Dutch psychologist Aldert Vrij can tell if you’re lying.
Vrij has published more than 500 articles on using verbal and non-verbal cues for lie detection. His book Detecting Lies and Deceit: Pitfalls and Opportunities has been called “the most comprehensive review of deception to date.” At more than 500 pages, it’s not only comprehensive, it’s long. And I don’t want to lie: I never found the time to read it.
Luckily, I found many articles which summarized the book, including this one from Scientific America. Vrij’s research suggests there are 18 traits which make up a good liar:
Manipulators frequently tell lies, tend to persist in lying when challenged to tell the truth, and don’t feel uncomfortable or guilty when lying.
Good actors make good liars; receptive audiences encourage confidence.
Animated people create favorable first impressions, making liars seductive and their expressions distracting.
- Physical attractiveness
Pretty people are judged as being more honest than unattractive people.

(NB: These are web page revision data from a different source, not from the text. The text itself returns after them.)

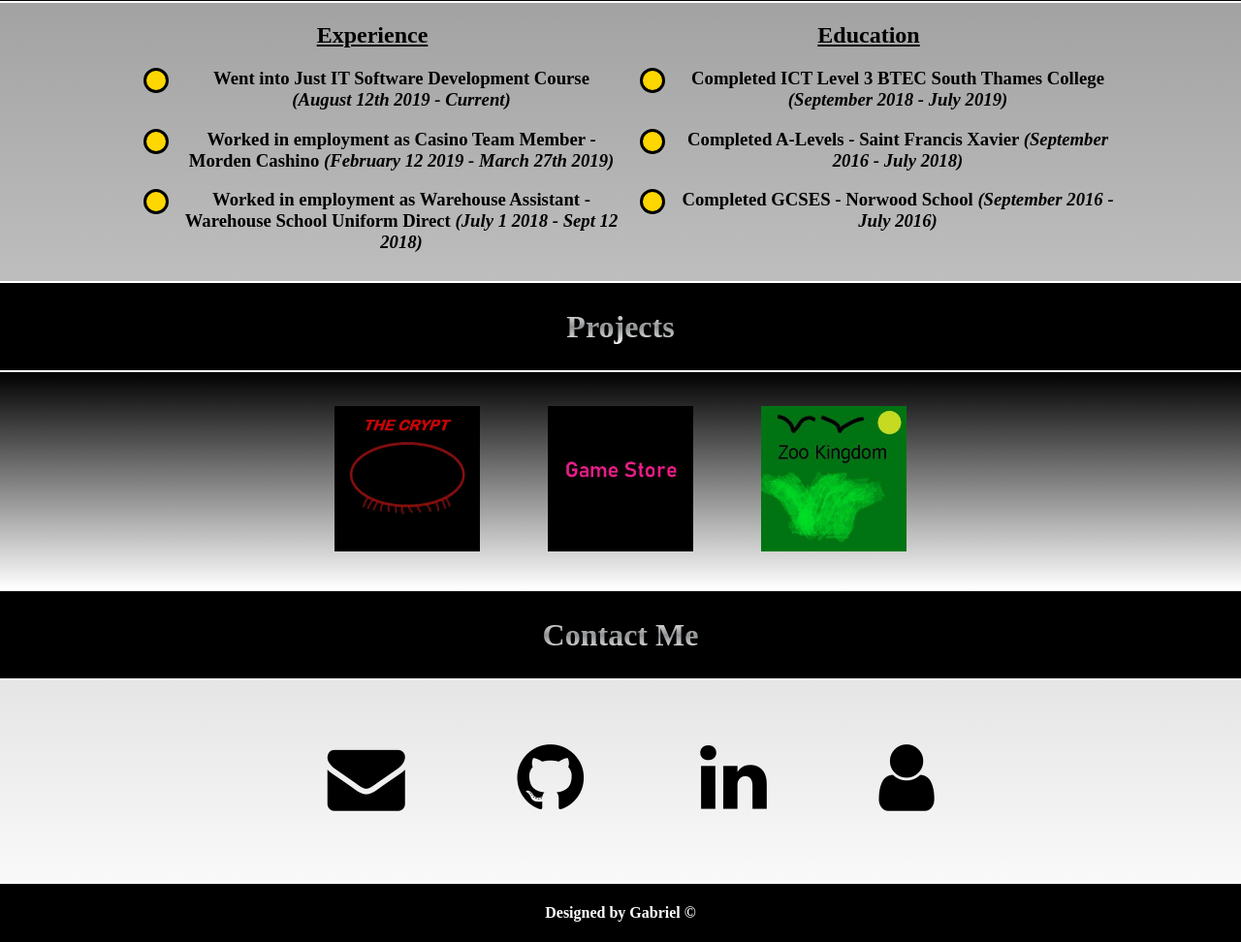
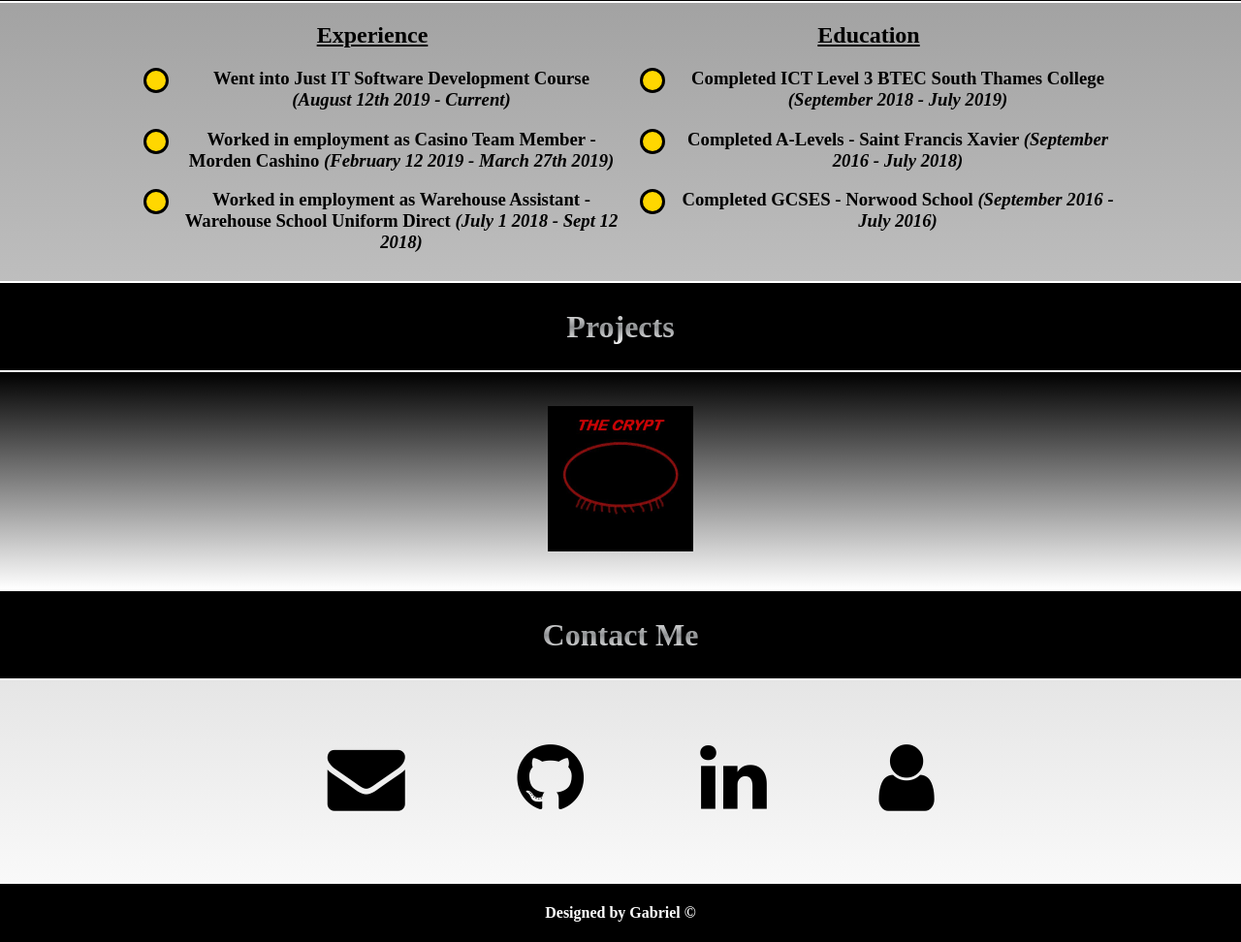
Before and after one commit to GJoker123/GJoker123.github.io, a plain HTML site: page index.html in a window 1280 px wide. Shown: the part 1699-2671 px from the top of the page at 97% size. Drawn offline with Linux system fonts and the light colour scheme; some packages are replaced by stand-ins of ours; a script that the page names is missing.

Commit message:
Removed the two other projects.
Going to improve on them to make sure they are functionable and deployable.

```diff
--- a/index.html
+++ b/index.html
@@ -119,8 +119,8 @@
 
             <div id="projects_display">
                 <a  href="https://gjoker123.github.io/the-crypt/" target="_blank"><img src="images/the_crypt.jpg" alt="the crypt placeholder"></a>
-                <a href="http://ggabe123-001-site1.atempurl.com/"><img src="images/game_store_profile.jpg" target="_blank" alt="game store placeholder"> </a>
-                <a target="_blank" href="https://gjoker123.github.io/zoo-project/publish.htm" ><img src="images/zoo_profile.jpg" alt="zoo project placeholder"></a>
+                <!--<a href="http://ggabe123-001-site1.atempurl.com/"><img src="images/game_store_profile.jpg" target="_blank" alt="game store placeholder"> </a>
+                <a target="_blank" href="https://gjoker123.github.io/zoo-project/publish.htm" ><img src="images/zoo_profile.jpg" alt="zoo project placeholder"></a> -->
             </div>
         </section>
 
```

- Natural performers
These people can adapt to abrupt changes in the discourse with a convincing spontaneity.
Prior lying helps people manage familiar emotions, such as guilt and fear, which can “leak” behaviorally and tip off observers.
You’ve got to believe in your ability to deceive others.
- Emotional camouflage
Liars “mask their stark inclination to show the emotional expressions they truly feel” by feigning the opposite effect.
Eloquent speakers confound listeners with word play and buy extra time to ponder a plausible answer by giving long-winded responses.
This minimizes fabrication on the spot, which is vulnerable to detection.
- Unverifiable responding.
Concealing information (“I honestly don’t remember”) is preferable to a constructed lie because it cannot be disconfirmed.
- Information frugality
Saying as little as possible in response to pointed questions makes it all the more difficult to confirm or disconfirm details.
- Original thinking
Even meticulous liars can be thrown by the unexpected, so the ability to give original, convincing, non-scripted responses comes in handy.
- Rapid thinking
Delays and verbal fillers signal deception, so good liars are quick-witted, thinking fast on their feet.
Intelligence enables an efficient shouldering of the “cognitive load” imposed by lying, since there are many complex, simultaneously occurring demands associated with monitoring one’s own deceptiveness.
- Good memory
Interrogators’ ears will prick at inconsistencies. A good memory allows a liar to remember details without tripping in their own fibs.
- Truth adherence
Lies that “bend the truth” are generally more convincing, and require less cognitive effort, than those that involve fabricating an entire story.
The ability to detect suspicion in the listener allows the liar to make the necessary adjustments, borrowing from strategies in the preceding skill set.
In short, lying requires an extensive range of skills. So lying isn’t just culturally wrong, it’s hard work. Which gives all of us yet-another reason to tell the truth; it’s easier. As Mark Twain allegedly said:
If you tell the truth, you don’t have to remember anything.
Isn’t “good liars” a contradiction? Maybe “effective”, “convincing”, or “believable “?
That’s an excellent point, especially since my motto is “words matter”.